Directions:
Leave out the images and return all the data word for word.

Given data:
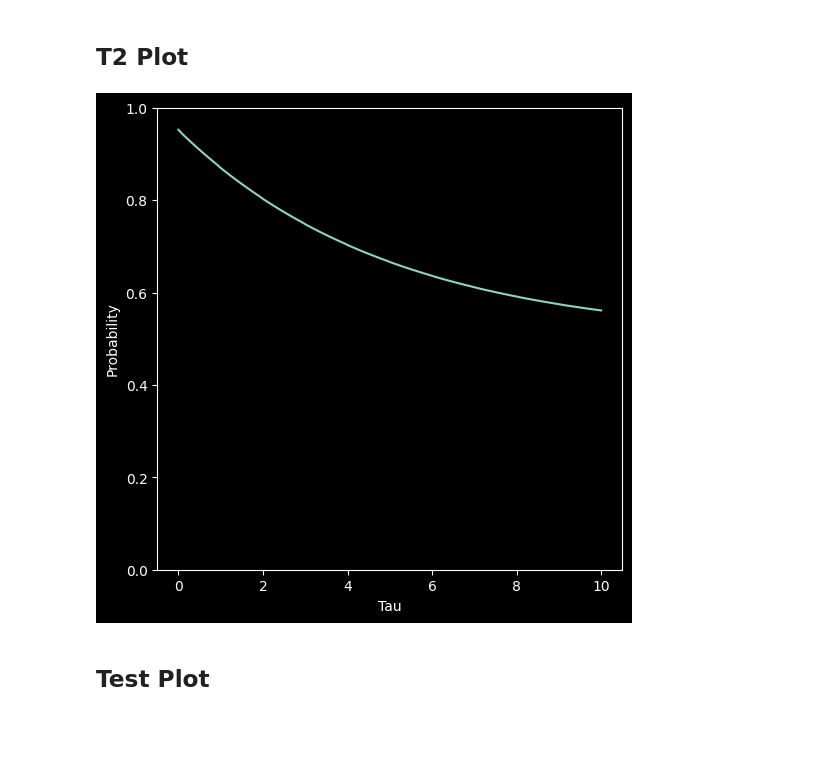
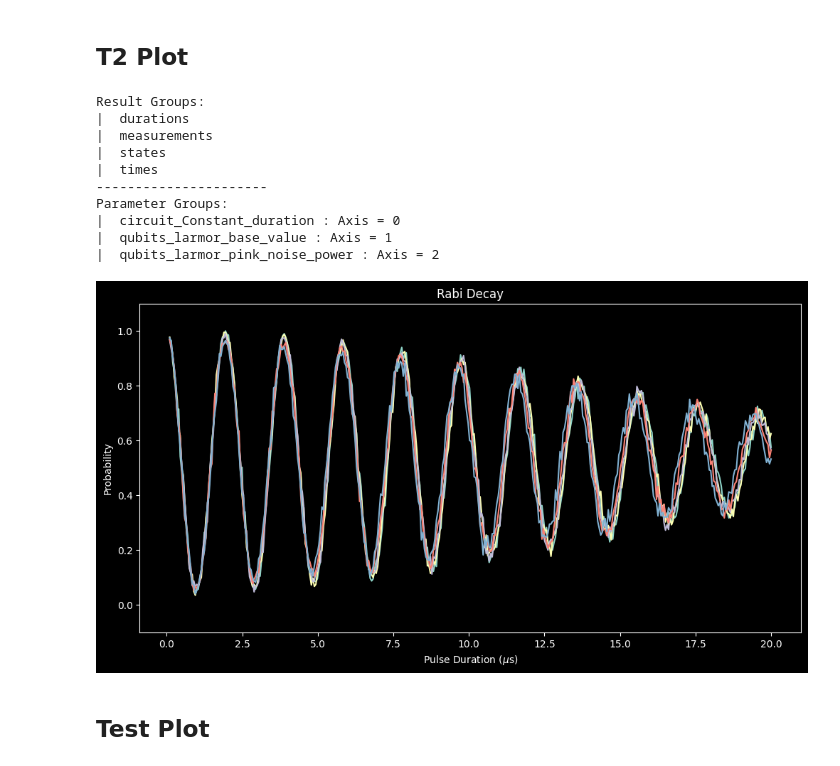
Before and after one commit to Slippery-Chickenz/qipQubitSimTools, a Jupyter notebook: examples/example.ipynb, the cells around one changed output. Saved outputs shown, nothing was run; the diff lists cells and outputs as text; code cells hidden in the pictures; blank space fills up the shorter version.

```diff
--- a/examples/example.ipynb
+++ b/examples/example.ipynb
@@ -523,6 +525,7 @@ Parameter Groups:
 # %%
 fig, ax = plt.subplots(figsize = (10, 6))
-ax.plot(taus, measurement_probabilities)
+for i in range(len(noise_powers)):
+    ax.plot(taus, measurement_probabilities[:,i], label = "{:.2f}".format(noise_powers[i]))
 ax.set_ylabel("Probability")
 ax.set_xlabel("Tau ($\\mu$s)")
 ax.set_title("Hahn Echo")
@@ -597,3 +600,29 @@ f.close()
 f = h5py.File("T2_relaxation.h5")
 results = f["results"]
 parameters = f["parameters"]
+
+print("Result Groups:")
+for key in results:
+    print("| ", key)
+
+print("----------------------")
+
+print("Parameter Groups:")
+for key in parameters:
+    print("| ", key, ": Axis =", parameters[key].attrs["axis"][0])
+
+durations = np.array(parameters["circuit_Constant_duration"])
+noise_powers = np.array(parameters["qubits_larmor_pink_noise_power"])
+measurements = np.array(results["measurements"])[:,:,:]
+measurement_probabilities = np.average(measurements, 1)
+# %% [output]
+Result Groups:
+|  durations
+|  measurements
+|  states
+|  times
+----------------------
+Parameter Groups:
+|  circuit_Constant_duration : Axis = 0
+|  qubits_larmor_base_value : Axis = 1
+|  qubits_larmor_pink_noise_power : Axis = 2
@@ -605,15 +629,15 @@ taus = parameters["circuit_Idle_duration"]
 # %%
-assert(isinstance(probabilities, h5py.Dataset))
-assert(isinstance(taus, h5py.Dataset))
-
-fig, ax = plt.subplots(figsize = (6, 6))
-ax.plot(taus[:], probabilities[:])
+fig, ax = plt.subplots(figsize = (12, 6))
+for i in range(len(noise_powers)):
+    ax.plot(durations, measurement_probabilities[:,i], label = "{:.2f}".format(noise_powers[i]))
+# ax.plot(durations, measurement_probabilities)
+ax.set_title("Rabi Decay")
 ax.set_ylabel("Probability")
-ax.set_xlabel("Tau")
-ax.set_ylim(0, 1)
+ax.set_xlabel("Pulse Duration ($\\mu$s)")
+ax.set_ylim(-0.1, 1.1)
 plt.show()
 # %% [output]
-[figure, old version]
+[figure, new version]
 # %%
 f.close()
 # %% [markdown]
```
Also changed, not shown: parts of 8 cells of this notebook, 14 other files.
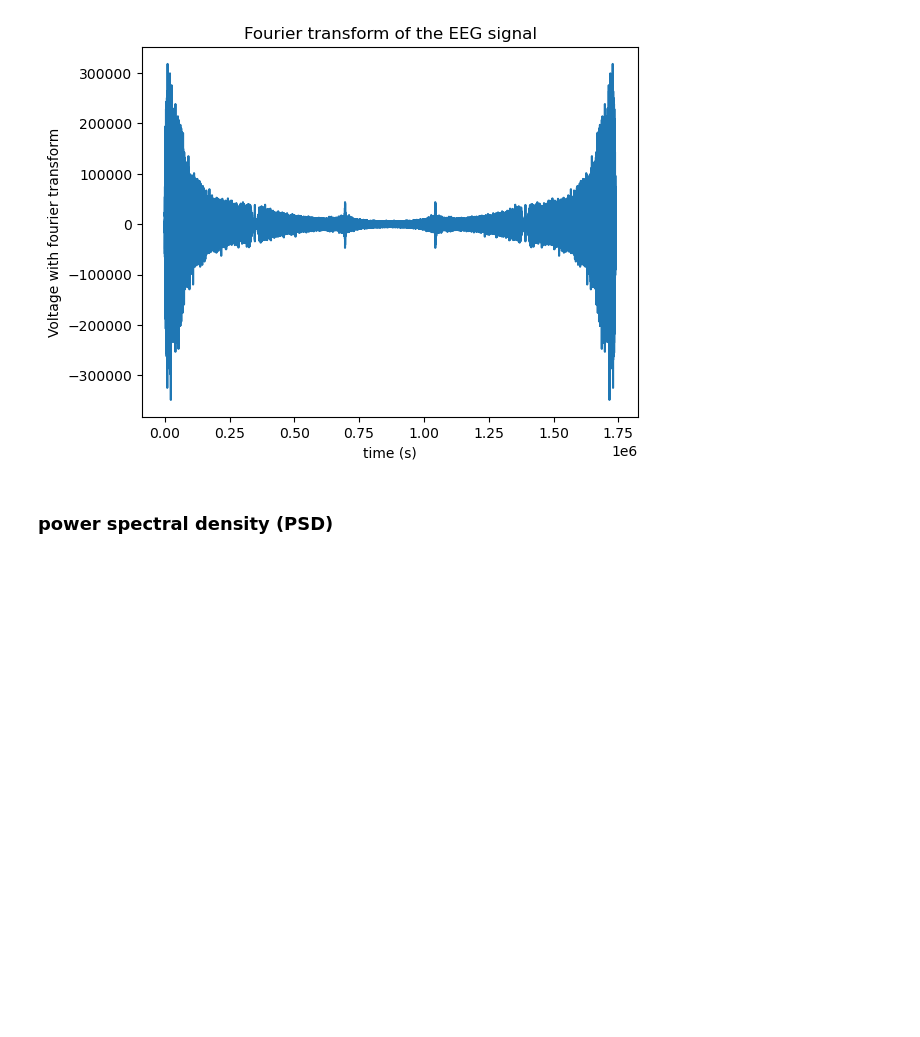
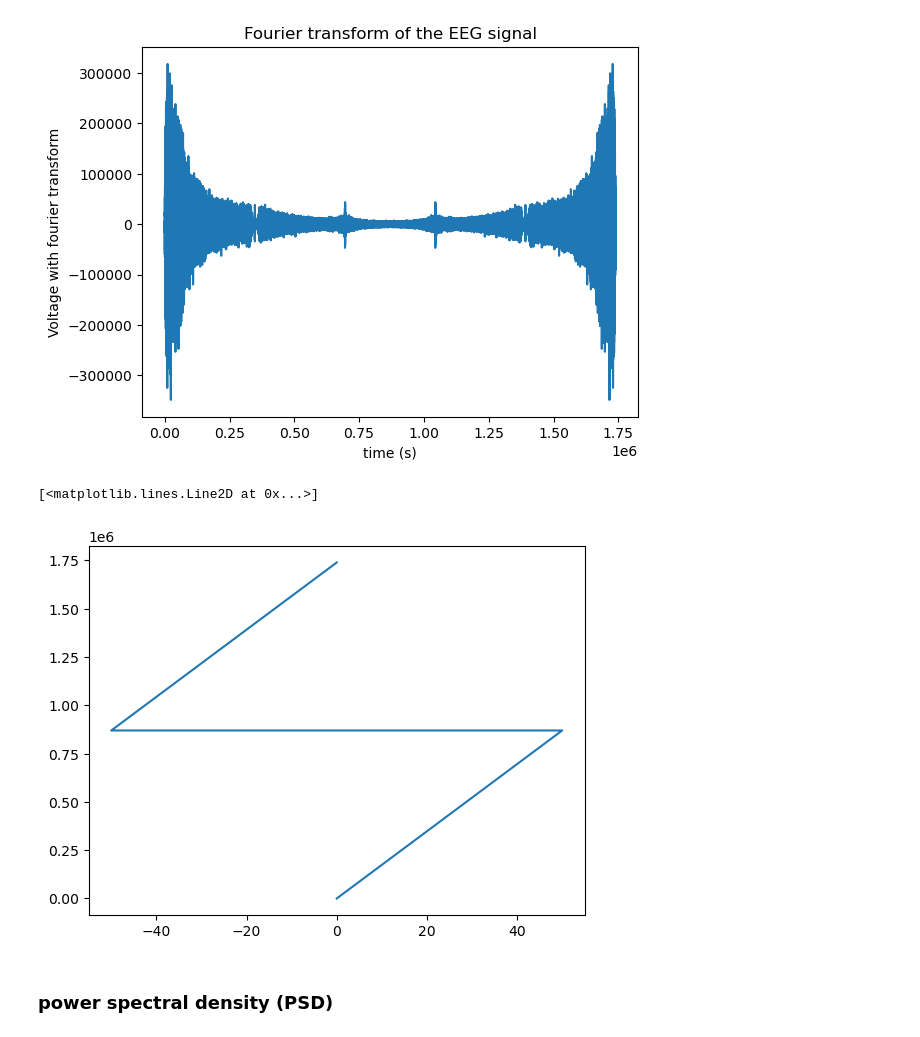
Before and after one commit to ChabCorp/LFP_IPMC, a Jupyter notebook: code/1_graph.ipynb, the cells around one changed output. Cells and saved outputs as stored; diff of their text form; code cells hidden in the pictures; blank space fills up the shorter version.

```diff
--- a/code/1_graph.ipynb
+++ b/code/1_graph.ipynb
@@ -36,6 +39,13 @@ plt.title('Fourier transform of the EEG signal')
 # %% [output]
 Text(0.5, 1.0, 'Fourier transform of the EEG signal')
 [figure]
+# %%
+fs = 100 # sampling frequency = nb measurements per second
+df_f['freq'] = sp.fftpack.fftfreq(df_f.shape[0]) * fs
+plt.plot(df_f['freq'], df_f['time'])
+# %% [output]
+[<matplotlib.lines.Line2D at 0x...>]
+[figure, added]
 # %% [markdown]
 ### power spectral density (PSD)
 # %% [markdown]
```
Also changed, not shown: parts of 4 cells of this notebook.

Task answer:
Before and after one commit to Slippery-Chickenz/qipQubitSimTools, a Jupyter notebook: examples/example.ipynb, the cells around one changed output. Saved outputs shown, nothing was run; the diff lists cells and outputs as text; code cells hidden in the pictures; blank space fills up the shorter version.

```diff
--- a/examples/example.ipynb
+++ b/examples/example.ipynb
@@ -523,6 +525,7 @@ Parameter Groups:
 # %%
 fig, ax = plt.subplots(figsize = (10, 6))
-ax.plot(taus, measurement_probabilities)
+for i in range(len(noise_powers)):
+    ax.plot(taus, measurement_probabilities[:,i], label = "{:.2f}".format(noise_powers[i]))
 ax.set_ylabel("Probability")
 ax.set_xlabel("Tau ($\\mu$s)")
 ax.set_title("Hahn Echo")
@@ -597,3 +600,29 @@ f.close()
 f = h5py.File("T2_relaxation.h5")
 results = f["results"]
 parameters = f["parameters"]
+
+print("Result Groups:")
+for key in results:
+    print("| ", key)
+
+print("----------------------")
+
+print("Parameter Groups:")
+for key in parameters:
+    print("| ", key, ": Axis =", parameters[key].attrs["axis"][0])
+
+durations = np.array(parameters["circuit_Constant_duration"])
+noise_powers = np.array(parameters["qubits_larmor_pink_noise_power"])
+measurements = np.array(results["measurements"])[:,:,:]
+measurement_probabilities = np.average(measurements, 1)
+# %% [output]
+Result Groups:
+|  durations
+|  measurements
+|  states
+|  times
+----------------------
+Parameter Groups:
+|  circuit_Constant_duration : Axis = 0
+|  qubits_larmor_base_value : Axis = 1
+|  qubits_larmor_pink_noise_power : Axis = 2
@@ -605,15 +629,15 @@ taus = parameters["circuit_Idle_duration"]
 # %%
-assert(isinstance(probabilities, h5py.Dataset))
-assert(isinstance(taus, h5py.Dataset))
-
-fig, ax = plt.subplots(figsize = (6, 6))
-ax.plot(taus[:], probabilities[:])
+fig, ax = plt.subplots(figsize = (12, 6))
+for i in range(len(noise_powers)):
+    ax.plot(durations, measurement_probabilities[:,i], label = "{:.2f}".format(noise_powers[i]))
+# ax.plot(durations, measurement_probabilities)
+ax.set_title("Rabi Decay")
 ax.set_ylabel("Probability")
-ax.set_xlabel("Tau")
-ax.set_ylim(0, 1)
+ax.set_xlabel("Pulse Duration ($\\mu$s)")
+ax.set_ylim(-0.1, 1.1)
 plt.show()
 # %% [output]
-[figure, old version]
+[figure, new version]
 # %%
 f.close()
 # %% [markdown]
```
Also changed, not shown: parts of 8 cells of this notebook, 14 other files.
Before and after one commit to ChabCorp/LFP_IPMC, a Jupyter notebook: code/1_graph.ipynb, the cells around one changed output. Cells and saved outputs as stored; diff of their text form; code cells hidden in the pictures; blank space fills up the shorter version.

```diff
--- a/code/1_graph.ipynb
+++ b/code/1_graph.ipynb
@@ -36,6 +39,13 @@ plt.title('Fourier transform of the EEG signal')
 # %% [output]
 Text(0.5, 1.0, 'Fourier transform of the EEG signal')
 [figure]
+# %%
+fs = 100 # sampling frequency = nb measurements per second
+df_f['freq'] = sp.fftpack.fftfreq(df_f.shape[0]) * fs
+plt.plot(df_f['freq'], df_f['time'])
+# %% [output]
+[<matplotlib.lines.Line2D at 0x...>]
+[figure, added]
 # %% [markdown]
 ### power spectral density (PSD)
 # %% [markdown]
```
Also changed, not shown: parts of 4 cells of this notebook.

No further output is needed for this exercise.